START Material supplied

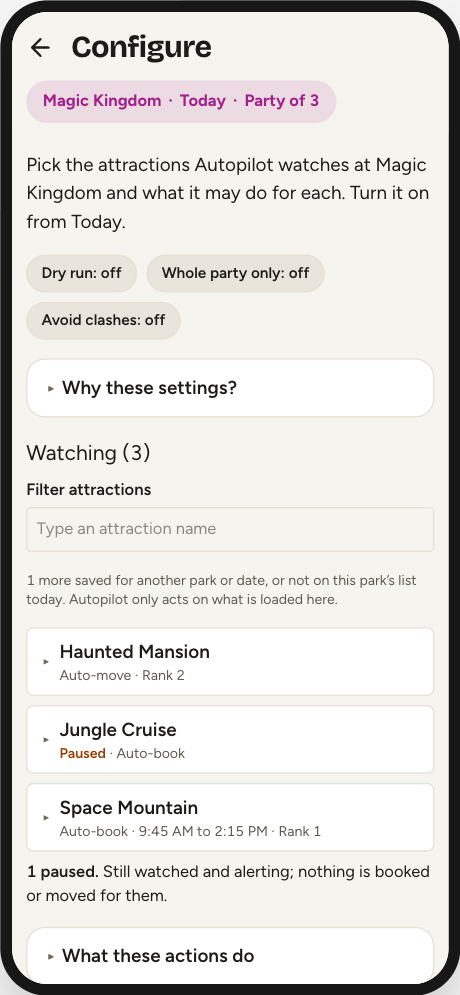
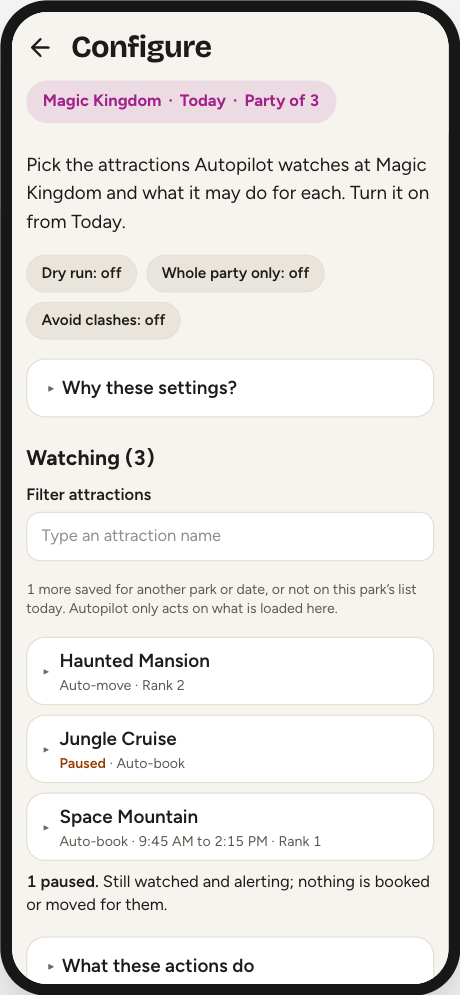
New look, slice 8: Configure
Configure brought in line with the screens already redrawn. Looks only:
the same sections, words and taps.

- Its section headings in bold, as Today's are, so "Watching" reads the
  same on both screens.
- The list to add from as one card of rows, each still the same Watch
  button, without its own border; the not-on-today's-list rows as a
  card too.
- Rounder target cards, filter box, notices and undo strip, as Today's.

Checked in the harness at 360 px: the add list, and that a row still
adds its ride, which opens marked just added. The guide's Configure
screenshots are retaken.

Changed region(s): [[0.0609, 0.4362, 0.9435, 0.997]]

diff --git a/src/components/ll/screens/Configure.tsx b/src/components/ll/screens/Configure.tsx
@@ -208,7 +208,7 @@ export default function Configure({
         />
       </div>
       {dryRun && (
-        <p className="mt-2 rounded-sm bg-yellow-100 p-2 text-sm font-semibold text-yellow-900">
+        <p className="mt-2 rounded-2xl bg-yellow-100 p-3.5 text-sm font-semibold text-yellow-900">
           Dry run is on: every check runs and the log says what would have
           happened, but nothing is booked, moved or swapped.
         </p>
@@ -234,17 +234,19 @@ export default function Configure({
 
       {absentTargets.length > 0 && (
         <>
-          <h3>Not on today&rsquo;s list ({absentTargets.length})</h3>
+          <h3 className="mt-5 mb-2 font-bold">
+            Not on today&rsquo;s list ({absentTargets.length})
+          </h3>
           <p className="text-sm text-gray-600">
             These saved targets are not in the current tipboard, so Autopilot
             cannot watch or book them today. Disney can use a seasonal version
             or change an attraction ID.
           </p>
-          <ul>
+          <ul className="mt-2 divide-y divide-gray-200 overflow-hidden rounded-[18px] border border-gray-300 bg-white px-3">
             {absentTargets.map(target => (
               <li
                 key={target.experienceId}
-                className="flex items-center gap-2 py-1"
+                className="flex items-center gap-2 py-2"
               >
                 <span className="flex-1">
                   {target.name ?? target.experienceId}
@@ -266,7 +268,7 @@ export default function Configure({
       )}
 
       {unknownExperienceIds && unknownExperienceIds.length > 0 && (
-        <p className="mt-3 rounded-sm bg-red-100 p-2 text-sm font-semibold text-red-900">
+        <p className="mt-3 rounded-2xl bg-red-100 p-3.5 text-sm font-semibold text-red-900">
           Disney is listing {unknownExperienceIds.length} attraction
           {unknownExperienceIds.length === 1 ? '' : 's'} this build does not
           recognise ({unknownExperienceIds.join(', ')}). They cannot be watched,
@@ -275,11 +277,11 @@ export default function Configure({
         </p>
       )}
 
-      <h3>Watching ({targetsHere.length})</h3>
+      <h3 className="mt-5 mb-2 font-bold">Watching ({targetsHere.length})</h3>
       <label className="mt-2 block text-sm">
         <span className="font-semibold">Filter attractions</span>
         <input
-          className="mt-1 block w-full rounded-sm border border-gray-300 p-2"
+          className="mt-1 block w-full rounded-xl border border-gray-300 bg-white px-3 py-2.5"
           value={filterText}
           onChange={event => setFilterText(event.target.value)}
           placeholder="Type an attraction name"
@@ -319,7 +321,7 @@ export default function Configure({
       {removed.length > 0 && (
         <div
           role="status"
-          className="mt-2 flex flex-col gap-1 rounded-sm bg-gray-100 p-2 text-sm"
+          className="mt-2 flex flex-col gap-1 rounded-2xl bg-gray-100 p-3 text-sm"
         >
           {removed.map(entry => (
             <div
@@ -419,7 +421,7 @@ export default function Configure({
         </Disclosure>
       )}
 
-      <h3>Lightning Lane attractions</h3>
+      <h3 className="mt-5 mb-2 font-bold">Lightning Lane attractions</h3>
       {watchable.length === 0 ? (
         <div className="text-sm text-gray-600">
           <p className="my-0">No attractions loaded yet for this park.</p>
@@ -430,14 +432,17 @@ export default function Configure({
           </div>
         </div>
       ) : (
-        <ul>
+        <ul className="divide-y divide-gray-200 overflow-hidden rounded-[18px] border border-gray-300 bg-white">
           {unwatched.map(exp => (
-            <li key={exp.id} className="py-0.5">
+            <li key={exp.id}>
               {/* The whole row adds, with a plus: the star here meant Watch,
-                  on the LL tab Favourite, and in the list above Remove. */}
+                  on the LL tab Favourite, and in the list above Remove. One
+                  card of rows, as the tip board lists its attractions. */}
               <Button
                 title={`Watch ${exp.name}`}
-                className="w-full justify-start! gap-2 text-left"
+                color="bg-white text-ink"
+                border="border-0"
+                className="min-h-11 w-full justify-start! gap-2 rounded-none! px-3! text-left"
                 onClick={() => {
                   addTarget({ experienceId: exp.id });
                   setJustAdded(exp.id);

diff --git a/src/components/ll/TargetCard.tsx b/src/components/ll/TargetCard.tsx
@@ -256,7 +256,7 @@ export default function TargetCard({
   return (
     <details
       ref={cardRef}
-      className="group rounded-md border border-gray-300 bg-white"
+      className="group rounded-2xl border border-gray-300 bg-white"
       open={defaultOpen || undefined}
     >
       <summary className="flex cursor-pointer list-none items-center gap-2 px-3 py-2 [&::-webkit-details-marker]:hidden">

diff --git a/docs/NEW-LOOK.md b/docs/NEW-LOOK.md
@@ -70,6 +70,7 @@ park. Each slice keeps all of them.
 | 5 | Tip board | Book and Drop as cards, quiet section labels, the attractions as a card, return times as chips in the park's colour | merged (#5) |
 | 6 | Times | each land as a card under a quiet label in its own colour, its kinds as small labels; waits and show times in soft boxes in the display face, with digits that keep their width; the show-times screen as a card | in review |
 | 7 | Plans | each day as a quiet label that stays on screen while its plans scroll, on the page's own paper; the day's plans as one card with hairline rules | in review |
+| 8 | Configure | its section headings in bold, as Today's are; the add list and the not-on-today's-list list as cards of rows, the add rows the same buttons without their borders; rounder target cards, filter box, notices and undo strip | in review |
 
 **One deliberate departure from the mockups.** They put Today's main actions in
 a bar along the bottom. The switch stays in the page instead: a bar there sits
@@ -82,8 +83,8 @@ switch would be a new filter, not a new look, so it is not part of these
 slices. The mockups' single tappable park, date and party chip likewise: the
 header keeps its separate controls until that is built as behaviour.
 
-**Not yet redrawn** beyond what the foundation gave them: Configure, Plan Check,
-Activity, Timeline, the booking screens and Settings. They already have the palette, type, header, tab bar and buttons.
+**Not yet redrawn** beyond what the foundation gave them: Plan Check, Activity,
+Timeline, the booking screens and Settings. They already have the palette, type, header, tab bar and buttons.
 
 **The user guide's screenshots** show the new look. All 21 were retaken
 together once the new look's slices and the usability work had landed, from the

END Material supplied

Exercise:
Every line above in which the word "semibold" occurs needs to be copied.

Output below:
-        <p className="mt-2 rounded-sm bg-yellow-100 p-2 text-sm font-semibold text-yellow-900">
+        <p className="mt-2 rounded-2xl bg-yellow-100 p-3.5 text-sm font-semibold text-yellow-900">
-        <p className="mt-3 rounded-sm bg-red-100 p-2 text-sm font-semibold text-red-900">
+        <p className="mt-3 rounded-2xl bg-red-100 p-3.5 text-sm font-semibold text-red-900">
         <span className="font-semibold">Filter attractions</span>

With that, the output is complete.